Leave it to two old hands to point – one directly, the other obliquely – to this problematic of modernisation today. In the middle of the Arsenale, Rem Koolhaas displays 38 documentary banners on the subject of the ‘Expansion of Art World’ and the role of celebrity architecture in it, collating research drawn from recent projects of his Office of Metropolitan Architecture, which is complicit with this cultural side of neo-liberalism: ‘Between 1995 and 2005,’ one banner reads, ‘we proposed 43 soccer fields of new museums,’ from Tate Modern to renovations at MoMA and the Hermitage. ‘Why modernise at all?’ Koolhaas asks. ‘At what cost modernisation?’ Can one abstain from it? Might the international expansion of art and architecture be a new form of cultural entropy?

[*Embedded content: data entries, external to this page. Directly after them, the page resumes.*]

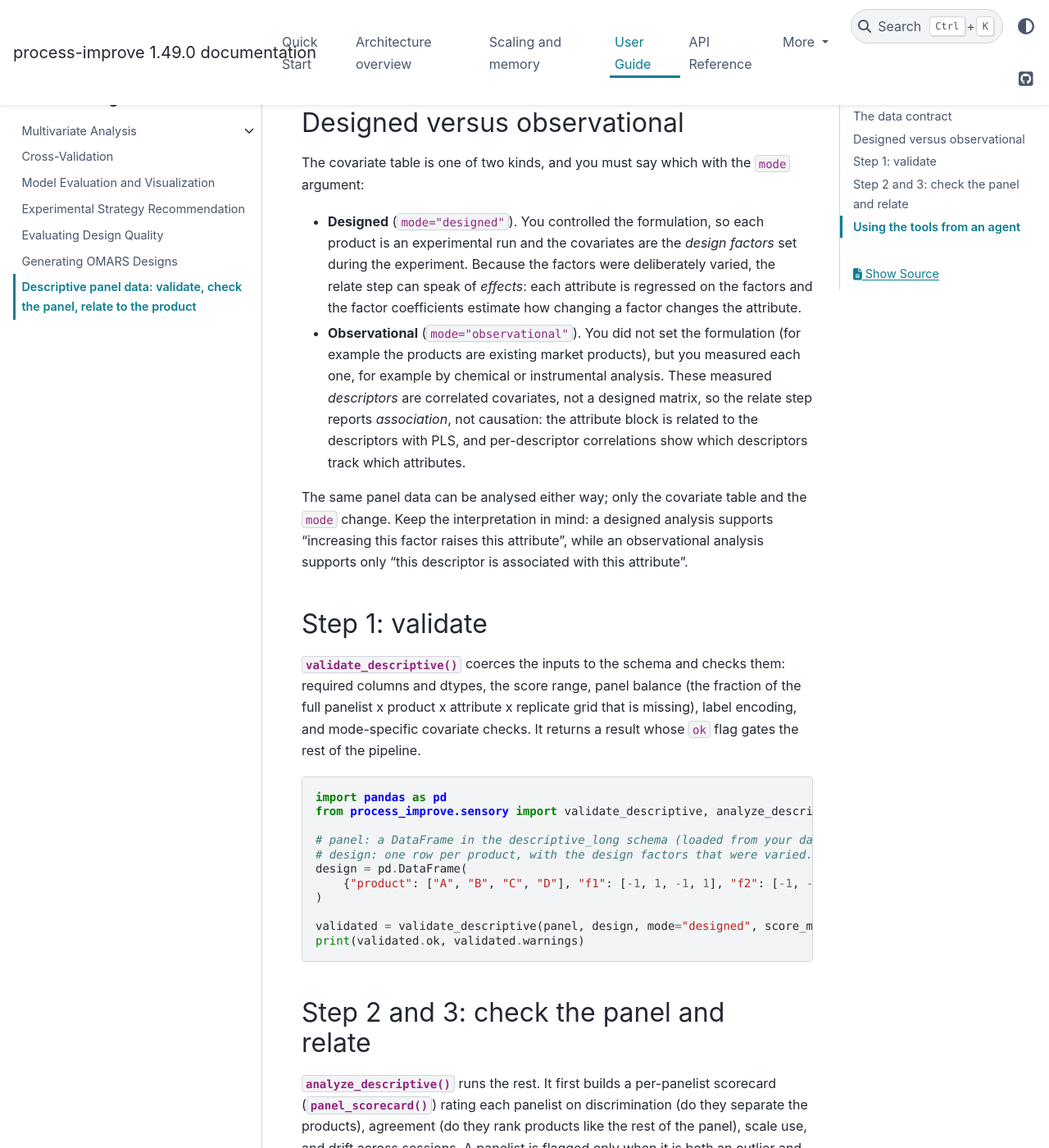
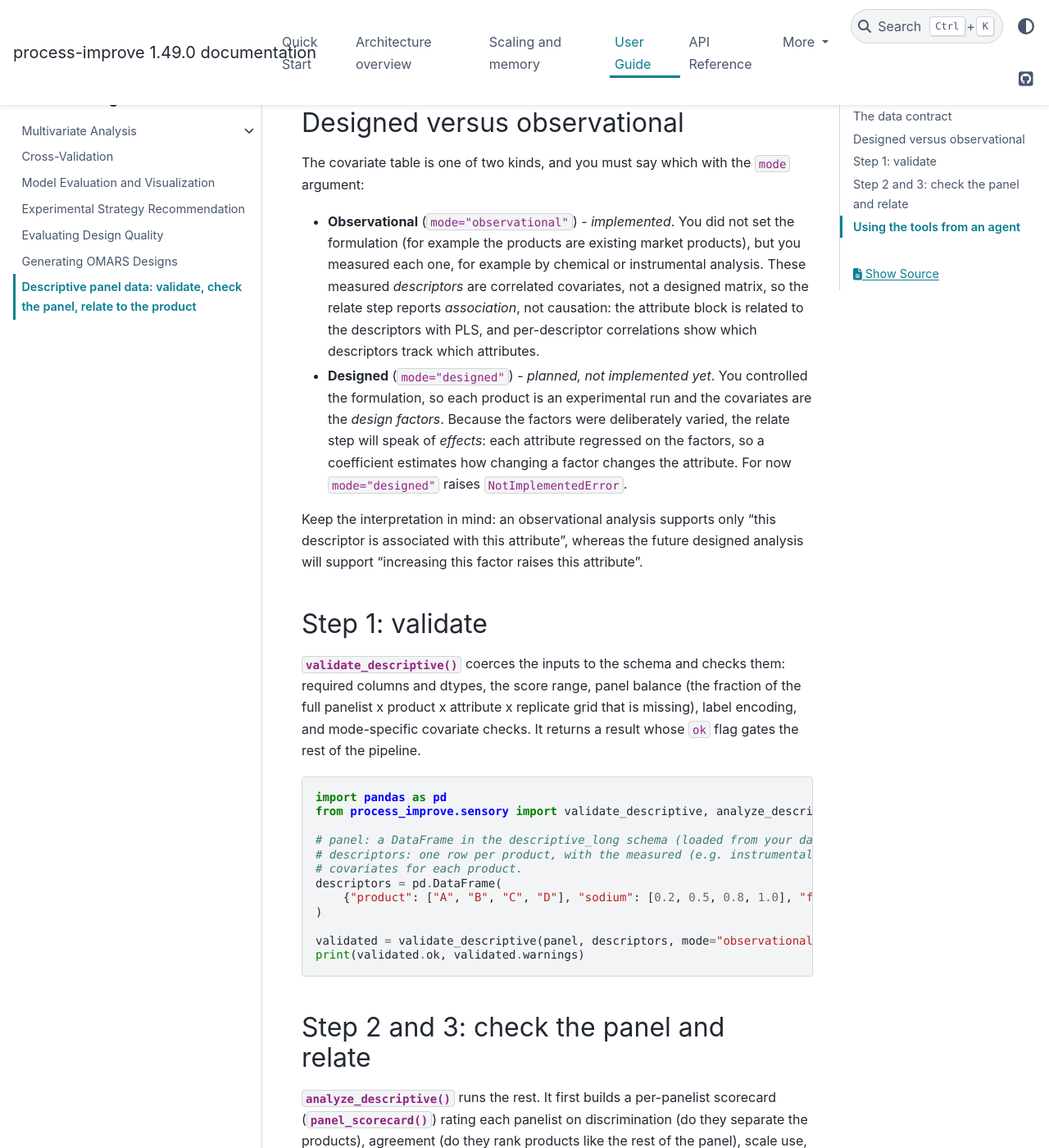
Before and after one commit to kgdunn/process-improve, a Sphinx documentation site: the page built from docs/user_guide/sensory_panel.rst, in a window 1280 px wide and 1400 px high, scrolled down 1156 px. Shown: the whole window at 82% size. Built offline with Sphinx 7.4.7 and the PyData theme 0.15.4, drawn with Linux system fonts in a browser that asks for light colours; some of the changed text lies outside the part shown.

Commit message:
Scope sensory relate to observational only; stub designed/OMARS
Per scope decision, only the observational relate mode is supported for now.
validate_descriptive raises NotImplementedError for mode='designed', and
relate_designed is a documented stub (no analyze_experiment/OMARS dependency
yet). Observational validation, panel scorecard, PLS+correlation relate, and
the agent tools are unchanged and fully functional; the tool 'mode' input is
restricted to 'observational'. Tests, tutorial, and CHANGELOG updated to match;
designed/DoE handling is tracked for a later release.

Co-Authored-By: Claude Opus 4.8 <noreply@anthropic.com>
Claude-Session: https://claude.ai/code/session_01UwuQz5XGKg9ArqCQEhQkPh

```diff
--- a/docs/user_guide/sensory_panel.rst
+++ b/docs/user_guide/sensory_panel.rst
@@ -42,26 +42,24 @@ Designed versus observational
 The covariate table is one of two kinds, and you must say which with the
 ``mode`` argument:
 
-- **Designed** (``mode="designed"``). You controlled the formulation, so each
-  product is an experimental run and the covariates are the *design factors*
-  set during the experiment. Because the factors were deliberately varied, the
-  relate step can speak of *effects*: each attribute is regressed on the
-  factors and the factor coefficients estimate how changing a factor changes
-  the attribute.
-
-- **Observational** (``mode="observational"``). You did not set the
-  formulation (for example the products are existing market products), but you
-  measured each one, for example by chemical or instrumental analysis. These
+- **Observational** (``mode="observational"``) - *implemented*. You did not set
+  the formulation (for example the products are existing market products), but
+  you measured each one, for example by chemical or instrumental analysis. These
   measured *descriptors* are correlated covariates, not a designed matrix, so
   the relate step reports *association*, not causation: the attribute block is
   related to the descriptors with PLS, and per-descriptor correlations show
   which descriptors track which attributes.
 
-The same panel data can be analysed either way; only the covariate table and
-the ``mode`` change. Keep the interpretation in mind: a designed analysis
-supports "increasing this factor raises this attribute", while an
-observational analysis supports only "this descriptor is associated with this
-attribute".
+- **Designed** (``mode="designed"``) - *planned, not implemented yet*. You
+  controlled the formulation, so each product is an experimental run and the
+  covariates are the *design factors*. Because the factors were deliberately
+  varied, the relate step will speak of *effects*: each attribute regressed on
+  the factors, so a coefficient estimates how changing a factor changes the
+  attribute. For now ``mode="designed"`` raises ``NotImplementedError``.
+
+Keep the interpretation in mind: an observational analysis supports only "this
+descriptor is associated with this attribute", whereas the future designed
+analysis will support "increasing this factor raises this attribute".
 
 Step 1: validate
 ----------------
@@ -78,12 +76,13 @@ returns a result whose ``ok`` flag gates the rest of the pipeline.
    from process_improve.sensory import validate_descriptive, analyze_descriptive
 
    # panel: a DataFrame in the descriptive_long schema (loaded from your data).
-   # design: one row per product, with the design factors that were varied.
-   design = pd.DataFrame(
-       {"product": ["A", "B", "C", "D"], "f1": [-1, 1, -1, 1], "f2": [-1, -1, 1, 1]}
+   # descriptors: one row per product, with the measured (e.g. instrumental)
+   # covariates for each product.
+   descriptors = pd.DataFrame(
+       {"product": ["A", "B", "C", "D"], "sodium": [0.2, 0.5, 0.8, 1.0], "fat": [3.1, 3.0, 2.9, 3.2]}
    )
 
-   validated = validate_descriptive(panel, design, mode="designed", score_min=0, score_max=10)
+   validated = validate_descriptive(panel, descriptors, mode="observational", score_min=0, score_max=10)
    print(validated.ok, validated.warnings)
 
 Step 2 and 3: check the panel and relate
@@ -106,36 +105,24 @@ product conclusions.
    print(result.panel.flagged)          # panelists flagged as anomalous
    print(result.dropped)                # panelists actually removed
 
-   # Designed mode: factor effects per attribute, with Benjamini-Hochberg
-   # q-values across the whole family of (attribute, factor) tests.
-   terms = pd.DataFrame(result.relate["terms"])
-   print(terms[terms["significant"]])
-
-The relate output depends on the mode:
-
-- **designed**: ``result.relate["terms"]`` lists, per attribute and factor, the
-  effect, coefficient, raw p-value, Benjamini-Hochberg ``q_value``, and a
-  ``significant`` flag.
-- **observational**: ``result.relate["vip"]`` ranks descriptors by their PLS
-  variable-importance, and ``result.relate["associations"]`` gives the
-  per-(attribute, descriptor) correlation with BH ``q_value`` and a
-  ``significant`` flag.
-
-Either way the result also carries supporting context: ``result.product_means``
-(each product-by-attribute mean with a confidence interval) and ``result.pca``
-(a PCA sensory map of the products over the attributes).
-
-The observational call is identical except for the covariate table and mode:
-
-.. code-block:: python
-
-   # descriptors: one row per product, measured (e.g. instrumental) covariates.
-   validated = validate_descriptive(panel, descriptors, mode="observational")
-   result = analyze_descriptive(validated)
-
-   drivers = pd.DataFrame(result.relate["vip"])             # descriptor importance
+   # Observational relate: which descriptors are associated with which attributes.
+   drivers = pd.DataFrame(result.relate["vip"])             # PLS descriptor importance
    assoc = pd.DataFrame(result.relate["associations"])      # attribute-descriptor links
    print(assoc[assoc["significant"]])
+
+The observational relate output is:
+
+- ``result.relate["vip"]`` ranks descriptors by their PLS variable-importance.
+- ``result.relate["associations"]`` gives the per-(attribute, descriptor)
+  correlation with a raw p-value, a Benjamini-Hochberg ``q_value`` across the
+  whole family of tests, and a ``significant`` flag.
+
+The result also carries supporting context: ``result.product_means`` (each
+product-by-attribute mean with a confidence interval) and ``result.pca`` (a PCA
+sensory map of the products over the attributes).
+
+The designed-mode relate (factor *effects* rather than associations) is planned;
+``mode="designed"`` raises ``NotImplementedError`` for now.
 
 Using the tools from an agent
 -----------------------------
```
Also changed, not shown: CHANGELOG.md (+9 -8 lines), 5 other files.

And, he persists (with the vast Hermitage in mind, rich in objects but poor in resources), might there be a virtue in neglect? Might neglect be used ‘to expose value’?
Then there is Ed Ruscha in the US pavilion, as ever understated except for his title: Course of Empire. This is an allusion to a cycle of five paintings from 1836 by the British-born American artist Thomas Cole, which illustrates the life of empires from savage beginnings, through pastoral peace, (neo-)classical perfection, war and violence, and finally to a ruinous landscape in which nature has reclaimed everything. Ruscha has no such moralistic tale to tell. What he does, in the two symmetrical galleries of the neo-classical pavilion, is to hang ten paintings, five in black and white from 1992 in one room, mirrored by five in colour from 2002 in the other. Each early Blue Collar picture shows a working structure in or near Los Angeles represented in a simple, graphic manner, and is paired with a picture of the same structure painted ten years later. Some enterprises have done well: the Old Tires building has expanded. Some have changed hands: the signs on a warehouse are now in an Asiatic language. Others have fallen into disuse: one telephone booth is a relic from a pre-mobile time when shared amenities still existed. The US is an empire, but some forces course through it in ways that are not in its control.